If you are in this situation, it is helpful to simply acknowledge your feelings, doing your best to withhold judgement. This might mean finding some private time every day to write in a journal, meditate, pray, rest, or cry. You don’t have to put the full scope of your distress on display, but neither do you have to fake happiness.
If you can, consider providing some form of community service during the holiday season. I believe that we honor the memory of our victims when we do this. You can serve Christmas dinner at a homeless shelter or VA hospital, visit children in the hospital, or deliver a meal to a homebound senior. There are dozens of choices – if you are not up to interacting with people, you can pick up litter on the beach, bring a few bags of old clothes to Goodwill, or offer to help out at your local animal shelter. You can also draft a guest blog and submit it to me for consideration for the website.
As most readers know by now, I believe in the healing powers of art and nature. This season, let’s take some time to listen to music that moves us, wander through a museum, or bundle up and take a walk in the woods.

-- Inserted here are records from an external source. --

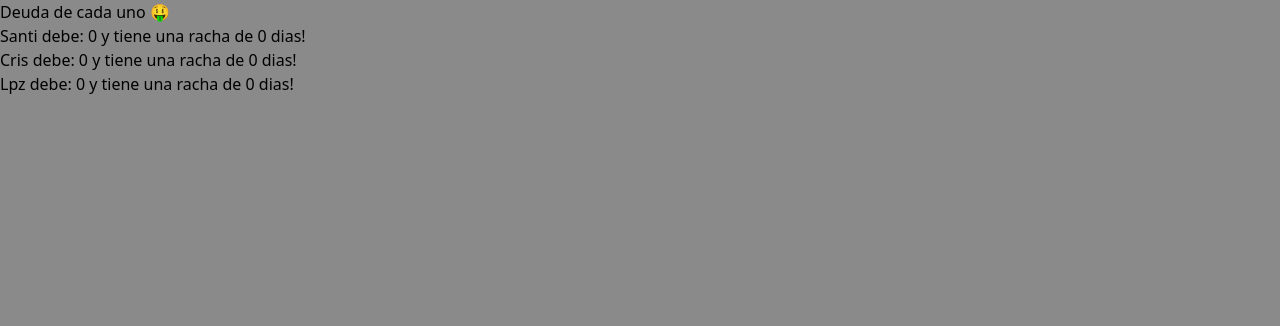
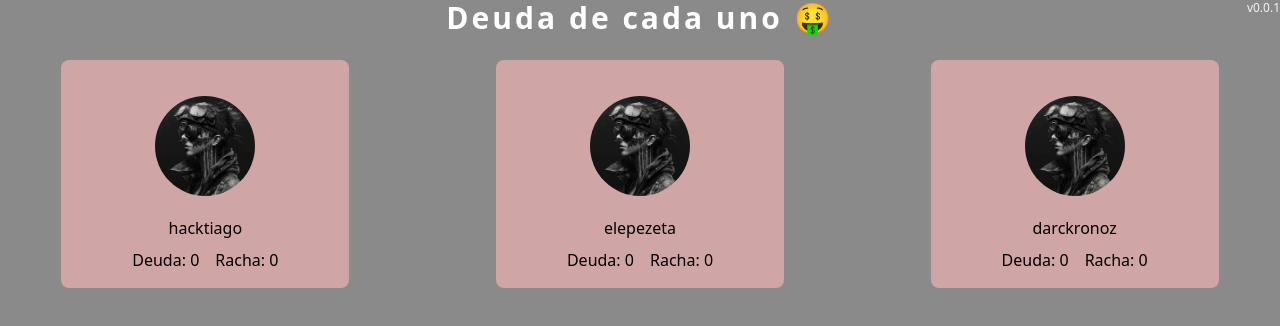
Before and after one commit to DailyCodingSoft/CodingHabit, a Next.js app in the folder coding-habit/: page /debt in a window 1280 px wide. Shown: the top 326 px of the page. Built offline with nearby package versions, Linux system fonts and the light colour scheme; no server answers; the database is empty.

Commit message:
estilos basicos para rachas

```diff
--- a/coding-habit/app/debt/page.tsx
+++ b/coding-habit/app/debt/page.tsx
@@ -1,7 +1,9 @@
 "use client";
 
 import { useEffect, useState } from "react";
-import {RedisKeyDict} from '../../types/index'
+import {RedisKeyDict, User} from '../../types/index'
+import StreakGrid from "@/components/layout/streak_grid/StreakGrid";
+import Streak from "@/components/ui/streak/Streak";
 
 const initialDate = ''//fecha inicial para calcular la racha perfecta.
 //es la fecha del primer commit del reto
@@ -58,12 +60,29 @@ export default function Debt() {
         loadInitialDebtAndStreak();
     }, []);
 
+    //crear estos con DB @lpzzzzzzz
+    const lpzUser: User = {
+        username: 'elepezeta',
+        image: '/userpic_placeholder.png'
+    }
+    const santiUser: User = {
+        username: 'hacktiago',
+        image: '/userpic_placeholder.png'
+    }
+    const crisUser: User = {
+        username: 'darckronoz',
+        image: '/userpic_placeholder.png'
+    }
+
     return (
         <>
-        <h1>Deuda de cada uno 🤑</h1>
-        <p>Santi debe: {debts.santi} y tiene una racha de {streaks.santi} dias!</p>
-        <p>Cris debe: {debts.cris} y tiene una racha de {streaks.cris} dias!</p>
-        <p>Lpz debe: {debts.lpz} y tiene una racha de {streaks.lpz} dias!</p>
+        <h1 className="text-center font-bold text-3xl text-white tracking-widest">Deuda de cada uno 🤑</h1>
+        {/*TO DO: Llenar Streak grid dinamicamente a partir del numero de usuarios*/}
+        <StreakGrid>
+            <Streak user={santiUser} debt={debts.santi} streak={streaks.santi}/>
+            <Streak user={lpzUser} debt={debts.lpz} streak={streaks.lpz}/>
+            <Streak user={crisUser} debt={debts.cris} streak={streaks.cris}/>
+        </StreakGrid>
         </>
     );
 }
--- a/coding-habit/app/layout.tsx
+++ b/coding-habit/app/layout.tsx
@@ -16,7 +16,8 @@ export default function RootLayout({
 }>) {
   return (
     <html lang="en" className={openSans.variable}>
-      <body>
+      <body className="h-full m-0">
+        <p className="absolute right-0 text-(--light-text-color) text-xs">v0.0.1</p>
         {children}
       </body>
     </html>
--- a/coding-habit/components/layout/streak_grid/StreakGrid.tsx
+++ b/coding-habit/components/layout/streak_grid/StreakGrid.tsx
@@ -1,6 +1,6 @@
 import { StreakGridComponentProps } from "@/types"
 
-export default function StreakGrid(props: StreakGridComponentProps) {
+export default function StreakGrid({children}: StreakGridComponentProps) {
     //TO DO: grid de usuarios donde el tamano es
     //responsive dependiendo de la cantidad de
     //usuarios
@@ -13,8 +13,8 @@ export default function StreakGrid(props: StreakGridComponentProps) {
     //8 usuarios cuadro cuatro abajo cuatro arriba
     //esto es para desktop
     return(
-        <div>
-            {props.streaks}
+        <div className="grid grid-cols-1 sm:grid-cols-2 md:grid-cols-3 gap-6 place-items-center mt-6">
+            {children}
         </div>
     )
 }
--- a/coding-habit/components/ui/streak/Streak.tsx
+++ b/coding-habit/components/ui/streak/Streak.tsx
@@ -4,12 +4,12 @@ import Image from "next/image";
 export default function Streak(props: StreakComponentProps) {
     return (
         <>
-        <div>
-            <Image src={props.user.image} alt="avatar" className="rounded-full"/>
+        <div className="bg-(--primary-light-color) rounded-lg text-center w-72 p-4 flex flex-col items-center">
+            <Image src={props.user.image} alt="avatar" className="rounded-full m-5" width={100} height={100}/>
             <p>{props.user.username}</p>
-            <div>
-                <p>deuda: {props.debt}</p>
-                <p>racha: {props.streak}</p>
+            <div className="flex gap-4 mt-2">
+                <p>Deuda: {props.debt}</p>
+                <p>Racha: {props.streak}</p>
             </div>
         </div>
         </>
--- a/coding-habit/styles/globals.css
+++ b/coding-habit/styles/globals.css
@@ -3,6 +3,8 @@
 :root {
   --primary-light-color: rgb(207, 165, 165);
   --main-light-bg-color: rgb(138, 138, 138);
+  --darck-text-color: rgb(26, 26, 26);
+  --light-text-color: rgb(243, 243, 243);
 }
 
 /* Estilos globales base */
--- a/coding-habit/types/index.ts
+++ b/coding-habit/types/index.ts
@@ -14,5 +14,5 @@ export type StreakComponentProps = {
 }
 
 export type StreakGridComponentProps = {
-    streaks: React.ReactNode;
+    children: React.ReactNode;
 }
```
Also changed, not shown: coding-habit/public/userpic_placeholder.png (added).
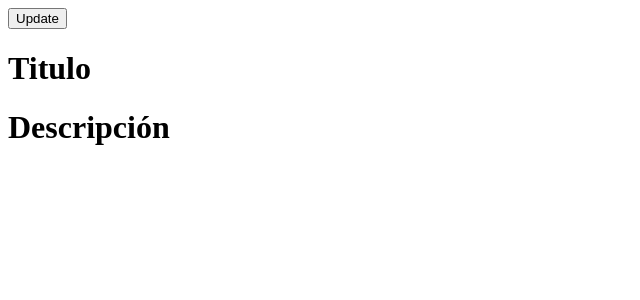
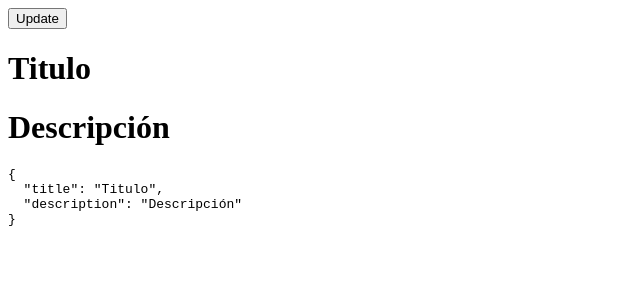
Before and after one commit to Dans182/Mini-Apps-useState, a React (Create React App) app: page / in a window 1280 px wide. Shown: the top 300 px of the page, without its empty margins (0-640 px from the left). Built offline with nearby package versions, Linux system fonts and the light colour scheme.

Commit message:
productApp

```diff
--- a/src/productApp.js
+++ b/src/productApp.js
@@ -19,12 +19,19 @@ const ProductApp = () => {
     });
   };
 
-
   return (
     <div>
-      <button onClick={() => updateProduct ("title", "Nuevo título")}>Update</button>
+      <button onClick={() => updateProduct("title", "Nuevo título")}>
+        Update
+      </button>
       <h1>{product.title}</h1>
       <h1>{product.description}</h1>
+
+      {/* <div>{product}</div> Esto no sirve porque en JSX no podemos imprimir objetos.  */}
+      {/* Entonces, para poder imprimir objetos, o sea, JSON, tenemos que hacer como con los boolean, pasarlo a string */}
+      {/* En este caso, JSON.stringify */}
+
+      <pre>{JSON.stringify(product, null, 2)}</pre>
     </div>
   );
 };
```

Let’s play an instrument, paint, draw, or write – and if you don’t have artistic talents, consider writing a poem anyway. These activities get us out of our heads and connect us to soul and spirit.
As I write this, I am popping chocolate candies into my mouth at an alarming rate! Sugar is my way of dulling unpleasant feelings like the holiday blues, but it leaves me feeling even worse, physically and mentally. So I hereby resolve to be more mindful of my eating this season. You might want to do the same, not to deny yourself the pleasure of delicious food but to help you feel better. The same goes for drinking, of course – remember that alcohol is a depressant.
Many therapists take some time off around the holidays, and the temporary absence of this support can be difficult. Your therapist should have someone “on call” to talk with you if needed. You can also call the suicide prevention line at any time of the day or night; and you can go to the ER if you need immediate attention.
Finally, remember that your accident does not define you. You could not control what happened, but you do have choices about how to respond. Even if you feel utterly stuck, the truth is that you are on a journey. It may be a challenging trip, full of unexpected obstacles, but you are moving toward solace, personal growth, and acceptance. Wherever you are in this journey, I hope you will take a few minutes over the next few weeks to look up at the night sky, or a snow-covered tree, or a simple wooden cross, or the flickering Chanukah candles, or a child’s face — and remember there is beauty in this world.
I wish us all a year of peace.